In this study, the effects of 18 different additive formulas constituted with xanthan and hydroxypropylmethylcellulose (HPMC) gums (hydrocolloids) were examined in the manufacture of corn starch based gluten-free bread. The additives used as alone or in combinations in the bread manufacture. It was also added with mono- and diglyceride based gel preparations and diacetyl tartaric acid esters of mono- and diglycerides for improving glutenfree bread characteristics. The volumes and softness of the breads have been measured as maximum when HPMC was used alone in increasing order from 1 to 2%. While HPMC gum improved the volume and softness of bread more than Xanthan gum, Xanthan gum improved the grain structure of crumb more than HPMC. In general, these hydrocolloids gave a good quality of bread in terms of moisture content, grain structure and Neumann baking coefficient values, when they were used with combinations rather than being used individually. Addition of surfactant to all combinations always enhanced the grain structure of bread. In contrast, it either worsened or did not change the volume and softness of the bread.
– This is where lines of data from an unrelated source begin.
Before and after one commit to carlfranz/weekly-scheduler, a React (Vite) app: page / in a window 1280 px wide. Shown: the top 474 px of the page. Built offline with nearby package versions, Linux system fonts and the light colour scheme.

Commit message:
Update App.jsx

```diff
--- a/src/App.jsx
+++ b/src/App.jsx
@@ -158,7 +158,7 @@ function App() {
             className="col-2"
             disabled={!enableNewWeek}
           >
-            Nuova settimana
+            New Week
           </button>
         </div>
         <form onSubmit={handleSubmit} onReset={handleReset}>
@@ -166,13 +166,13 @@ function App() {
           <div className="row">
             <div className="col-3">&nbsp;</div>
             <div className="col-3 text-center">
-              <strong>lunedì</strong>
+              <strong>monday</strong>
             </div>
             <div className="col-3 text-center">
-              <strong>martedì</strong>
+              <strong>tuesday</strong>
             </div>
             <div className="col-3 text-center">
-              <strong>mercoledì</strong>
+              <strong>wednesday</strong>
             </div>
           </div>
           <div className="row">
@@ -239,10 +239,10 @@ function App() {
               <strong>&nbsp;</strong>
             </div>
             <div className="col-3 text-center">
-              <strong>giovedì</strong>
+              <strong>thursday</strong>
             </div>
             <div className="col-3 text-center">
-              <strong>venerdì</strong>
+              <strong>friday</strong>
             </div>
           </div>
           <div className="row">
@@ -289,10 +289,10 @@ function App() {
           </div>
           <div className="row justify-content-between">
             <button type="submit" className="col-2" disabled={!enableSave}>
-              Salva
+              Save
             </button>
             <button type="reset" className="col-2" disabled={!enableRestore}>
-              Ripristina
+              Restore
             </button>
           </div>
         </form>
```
Effects of hydrocolloids (arabic gum, guar gum, and xanthan gum) on the physicochemical and rheological properties of whole-barley fortified cracker flour were determined using solvent retention capacity, alveograph, and Mixolab profiles. Results showed that the water absorption of whole-barley fortified cracker flour was reduced by the additional arabic gum. Besides, arabic gum was more effective in reducing the resistance to inflation and improving the extensibility of whole-barley fortified dough. Mixolab parameters indicated that the weakening of gluten proteins and the rate of starch retrogradation in whole-barley fortified cracker dough were reduced by the presence of arabic gum. Guar gum and xanthan gum promoted the rate of protein breakdown, but slowed down the starch gelatinization and retrogradation rate during the Mixolab heating-cooling cycle. In conclusion, involved arabic gum rather than guar gum or xanthan gum is benefit to improve the baking quality of wholebarley fortified saltine crackers.
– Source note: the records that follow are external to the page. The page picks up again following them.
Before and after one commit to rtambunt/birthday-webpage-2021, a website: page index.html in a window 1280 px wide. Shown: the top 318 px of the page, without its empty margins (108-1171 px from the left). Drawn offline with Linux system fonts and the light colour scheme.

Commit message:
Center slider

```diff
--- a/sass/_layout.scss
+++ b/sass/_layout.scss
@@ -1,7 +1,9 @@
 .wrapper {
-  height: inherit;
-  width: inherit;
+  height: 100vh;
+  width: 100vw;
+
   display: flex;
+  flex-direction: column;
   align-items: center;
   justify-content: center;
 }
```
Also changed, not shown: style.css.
.Ya. & Tolstoguzov, V. B. (1997): Thermodynamic incompatibility of proteins and polysaccharides in solutions. Fd Hydrocolloids , 11 (2), 145-158.
Thermodynamic incompatibility of proteins and polysaccharides in solutions
In the research area of healthier meat products a possible trend is to replace high energy density fat in formulations with substances providing less energy than fat. The aim of the producers is to obtain a product having maximum yield with similar or same organoleptic properties and structure like well-known full-fat analogues. Properties of high fat products can be restored with the use of different fat substitutes, non-meat protein, and/or hydrocolloids or starch, owing to their stabilization abilities, fat coating, and water binding, respectively. The review is aimed to summarize the effect of different fat substitutes on the processing quality, textural characteristics, and sensory properties of comminuted meat products with low lipid content.
Authors:J. Tarek-Tilistyák, J. Agócs, M. Lukács, M. Dobró-Tóth, M. Juhász-Román, Z. Dinya, J. Jekő, and E. Máthé
The nutritive value, the microbiological safety of oilseed cake (OSC) obtained from naked pumpkin seed (PuC), sunflower seed (SC), yellow linseed (LC), and walnut (WnC), and their impact on wheat flour (WF) dough and bread sensory characteristics at 5% and 10% addition ratio were investigated. The OSCs had high protein (34–50%), fat (8–15%), total dietary fibre (23–36%) content and high energy value (383–444 kcal/100 g)). The OSC samples with a minimal exception fulfilled the requirements of feed legislation in force. An increased water absorption, dough development time, and reduced elasticity were observed probably due to the enhanced fiber and protein content. Dough stability increased with WnC, and decreased with PuC or SC addition. Enrichment provided the appearance of a brown bread for WnC, of a half-brown bread for LC. PuC gave an unusual look. The appearance of OSC fortified bread similar to daily bread, was an advantage resulting the 1st rank for 10% WnC bread and the 2nd one for 10% LC bread (P=0.05). The studied OSCs are suitable for food enrichment, however, in case of PuC and SC fortified flour blends, hydrocolloid application is recommended. Our data suggest that the newly developed fortified breads could be a valuable source for healthy nutrition.